“THIS IS NOT A HARRY POTTER SPIN-OFF”
That’s the note J.K. Rowling included, between lines of 44 asterisks each, at the beginning of a Twitter thread announcing her latest project. While doubtlessly disappointing to the diehards who will only be happy if Rowling pumps out Potter content until the end of time, it’s good news for the rest of us.
Rowling’s thread announced The Ickabog, a standalone fairy tale she dreamed up while writing Harry Potter that she originally intended to publish after Harry Potter and the Deathly Hallows. Those plans were derailed by an extended break from publishing, two novels for adults, some controversial revisionism, and a decision to step away from children’s books.
While never made public, Rowling did read the book to her kids, keeping it something of a family secret until a few weeks ago, when she (literally) pulled it down from the attack and started to ponder publishing.
Opening the box was like opening a time capsule. Most of the story was handwritten, but bits had been typed up. When I put it into some kind of order (I'm not renowned for my filing skills) I had a patchwork first draft.
— J.K. Rowling (@jk_rowling) May 26, 2020
After some rewriting in the last few weeks, it’s here. Well, the first two chapters are here, available to read and share freely on a website created for that purpose.
Rowling will publish more of the book on the website every weekday between May 26 and July 10. The book tells “a story about truth and the abuse of power,” themes that Rowling points out are timeless but, nevertheless, feel particularly prescient now.
After its first life as a series of blog posts, The Ickabog will make its way to print, eBook, and audiobook formats in November, with illustrations for each chapter provided by kids who enter a competition.
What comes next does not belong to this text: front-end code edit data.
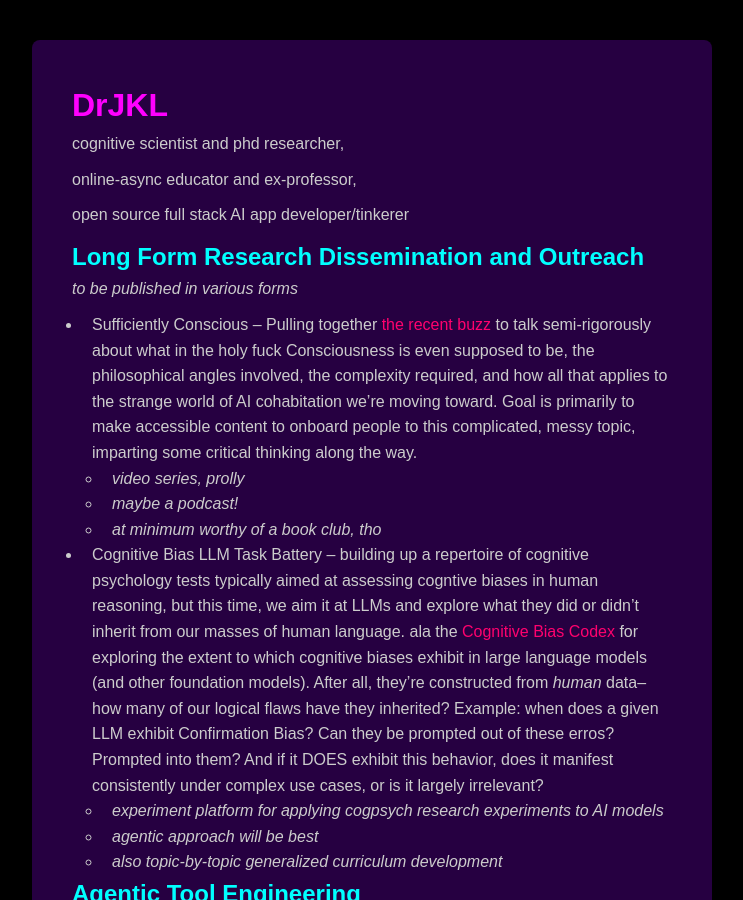
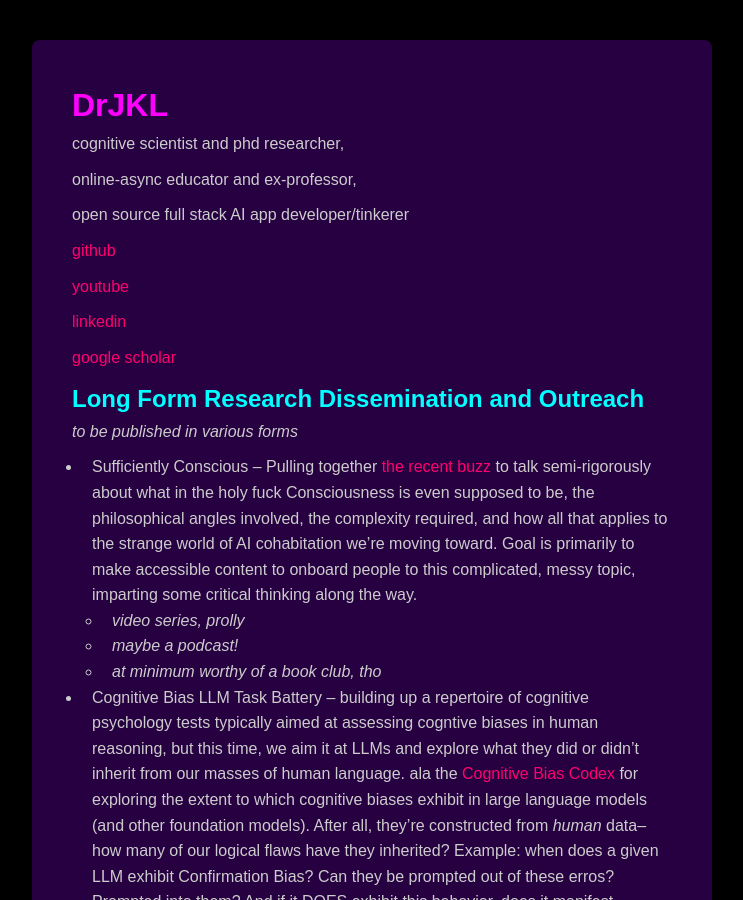
Before and after one commit to JacKaL37/jackal37.github.io, a Jekyll site: the page built from index.md, in a window 1280 px wide and 900 px high. Shown: the whole window, without its empty margins (268-1011 px from the left). Built offline with Jekyll 4.4.1, drawn with Linux system fonts in a browser that asks for light colours.

Commit message:
Update index.md

```diff
--- a/index.md
+++ b/index.md
@@ -10,6 +10,14 @@
 online-async educator and ex-professor,
 
 open source full stack AI app developer/tinkerer
+
+[github](https://github.com/JacKaL37/)
+
+[youtube](https://www.youtube.com/@john.k.lindstedt)
+
+[linkedin](https://www.linkedin.com/in/johnklindstedt/)
+
+[google scholar](https://scholar.google.com/citations?user=40mIgZQAAAAJ)
 
 ## Long Form Research Dissemination and Outreach
 
```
Each publisher will choose different illustrations, so the US and UK versions will be different, as will those eventually published in other languages.
You can read the first two chapters of The Ickabog here.